Just like gold, silver and platinum, copper gets made into bars and ingots. Copper bars are typically minted to high levels of purity and come in varying sizes. Typically, small bars are one ounce in size, but mints also produce copper bullion bars in sizes as large as 10 pounds.
Coins and Rounds
Investors can also purchase copper coins. These typically have smaller sizes than bars, such as a single ounce or a fraction of an ounce. Older pennies are made of 95 percent copper. However, in 1982, the U.S. Mint started using zinc instead of copper, so any coin minted from that point forward has no copper value. While some investors choose to hold older pennies as an investment in copper, it is illegal to melt them down to extract the metal.
The key logistical challenge in holding physical copper comes from its relatively low value.
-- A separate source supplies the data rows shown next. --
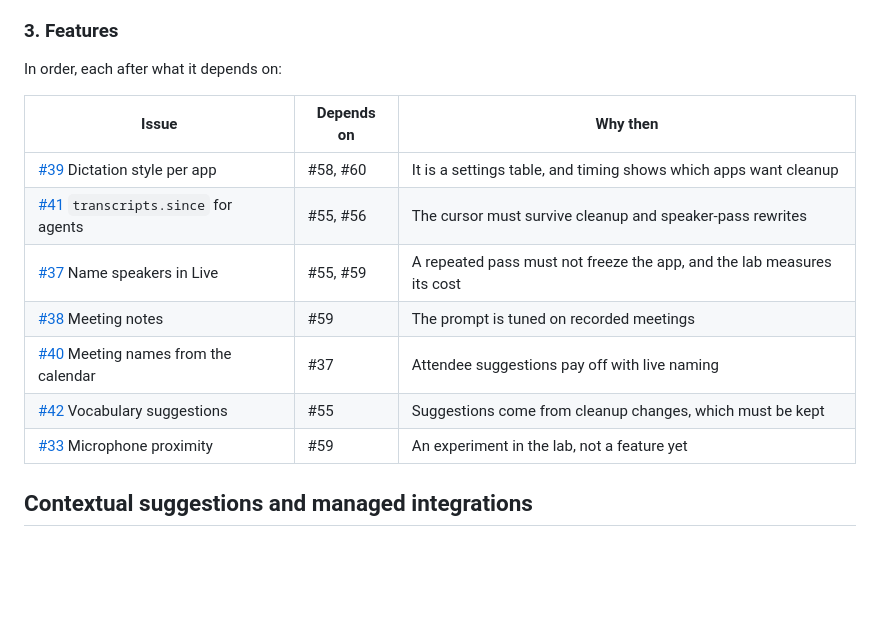
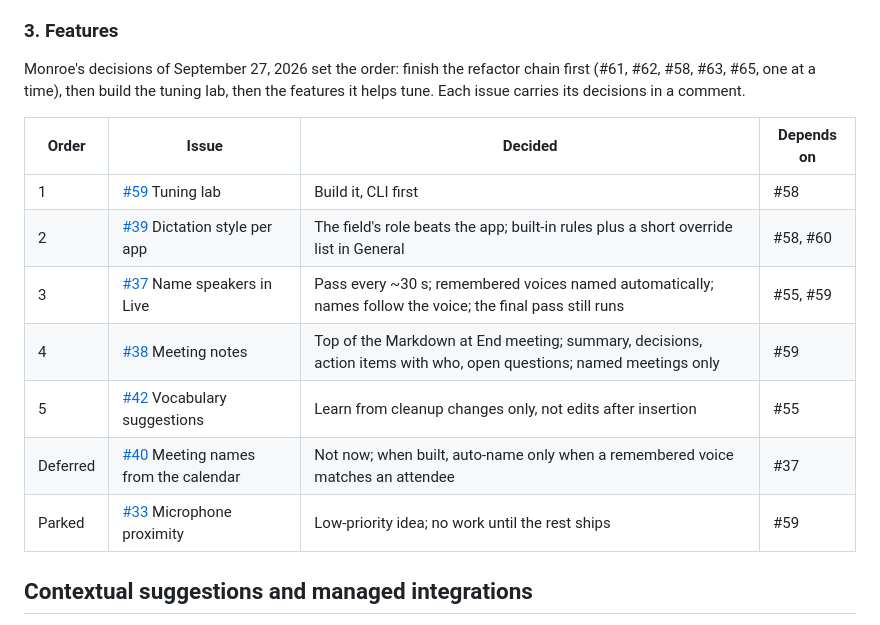
Before and after one commit to StoneHub/jot, a Markdown page: docs/PLAN.md, the part around the change. GitHub-like rendering; blank space fills up the shorter version.

Commit message:
Record Monroe's feature decisions and build order in the plan (#111)
The refactor chain goes first, then the tuning lab (#59), then #39,
#37, #38 and #42. #40 is deferred and #33 is parked. The table gives
each issue's decisions in a line; the full answers are comments on the
issues. #41 is gone from the table because it shipped in #102.


Claude-Session: https://claude.ai/code/session_01ELxuEGuboNMcAZ71BYkR55

Co-authored-by: Claude <noreply@anthropic.com>

```diff
--- a/docs/PLAN.md
+++ b/docs/PLAN.md
@@ -49,17 +49,17 @@ Jot is judged by three numbers:
 
 ### 3. Features
 
-In order, each after what it depends on:
+Monroe's decisions of September 27, 2026 set the order: finish the refactor chain first (#61, #62, #58, #63, #65, one at a time), then build the tuning lab, then the features it helps tune. Each issue carries its decisions in a comment.
 
-| Issue | Depends on | Why then |
-| --- | --- | --- |
-| [#39](https://github.com/StoneHub/jot/issues/39) Dictation style per app | #58, #60 | It is a settings table, and timing shows which apps want cleanup |
-| [#41](https://github.com/StoneHub/jot/issues/41) `transcripts.since` for agents | #55, #56 | The cursor must survive cleanup and speaker-pass rewrites |
-| [#37](https://github.com/StoneHub/jot/issues/37) Name speakers in Live | #55, #59 | A repeated pass must not freeze the app, and the lab measures its cost |
-| [#38](https://github.com/StoneHub/jot/issues/38) Meeting notes | #59 | The prompt is tuned on recorded meetings |
-| [#40](https://github.com/StoneHub/jot/issues/40) Meeting names from the calendar | #37 | Attendee suggestions pay off with live naming |
-| [#42](https://github.com/StoneHub/jot/issues/42) Vocabulary suggestions | #55 | Suggestions come from cleanup changes, which must be kept |
-| [#33](https://github.com/StoneHub/jot/issues/33) Microphone proximity | #59 | An experiment in the lab, not a feature yet |
+| Order | Issue | Decided | Depends on |
+| --- | --- | --- | --- |
+| 1 | [#59](https://github.com/StoneHub/jot/issues/59) Tuning lab | Build it, CLI first | #58 |
+| 2 | [#39](https://github.com/StoneHub/jot/issues/39) Dictation style per app | The field's role beats the app; built-in rules plus a short override list in General | #58, #60 |
+| 3 | [#37](https://github.com/StoneHub/jot/issues/37) Name speakers in Live | Pass every ~30 s; remembered voices named automatically; names follow the voice; the final pass still runs | #55, #59 |
+| 4 | [#38](https://github.com/StoneHub/jot/issues/38) Meeting notes | Top of the Markdown at End meeting; summary, decisions, action items with who, open questions; named meetings only | #59 |
+| 5 | [#42](https://github.com/StoneHub/jot/issues/42) Vocabulary suggestions | Learn from cleanup changes only, not edits after insertion | #55 |
+| Deferred | [#40](https://github.com/StoneHub/jot/issues/40) Meeting names from the calendar | Not now; when built, auto-name only when a remembered voice matches an attendee | #37 |
+| Parked | [#33](https://github.com/StoneHub/jot/issues/33) Microphone proximity | Low-priority idea; no work until the rest ships | #59 |
 
 ## Contextual suggestions and managed integrations
 
```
For example, as of February 14, 2014, a pound of copper traded at $3.26, which works out to 20.375 cents per ounce. Gold traded for $1,318.60 and silver for $21.42 per ounce. In other words, an investor would need about 6.6 pounds of copper to equal the value of an ounce of silver and over 404 pounds to equal the value of an ounce of gold. To hold $50,000 worth of copper at this price, the investor would need to find a place to keep 7.7 tons of it.
Futures and Funds
Another way to invest in physical copper is to purchase funds that invest in it for you. As of the end of 2013, the plans of two U.S.-based funds to hold physical copper were shelved, but as of February 2014, the option could arise again. One fund that holds physical copper trades on the London Stock Exchange. Alternatively, investors can buy and sell futures on the copper market, letting them benefit from price changes. Some exchange-traded funds also hold copper contracts, letting investors gain exposure to copper without having to deal with the complexity of options trading.
Steve Lander has been a writer since 1996, with experience in the fields of financial services, real estate and technology. His work has appeared in trade publications such as the "Minnesota Real Estate Journal" and "Minnesota Multi-Housing Association Advocate." Lander holds a Bachelor of Arts in political science from Columbia University.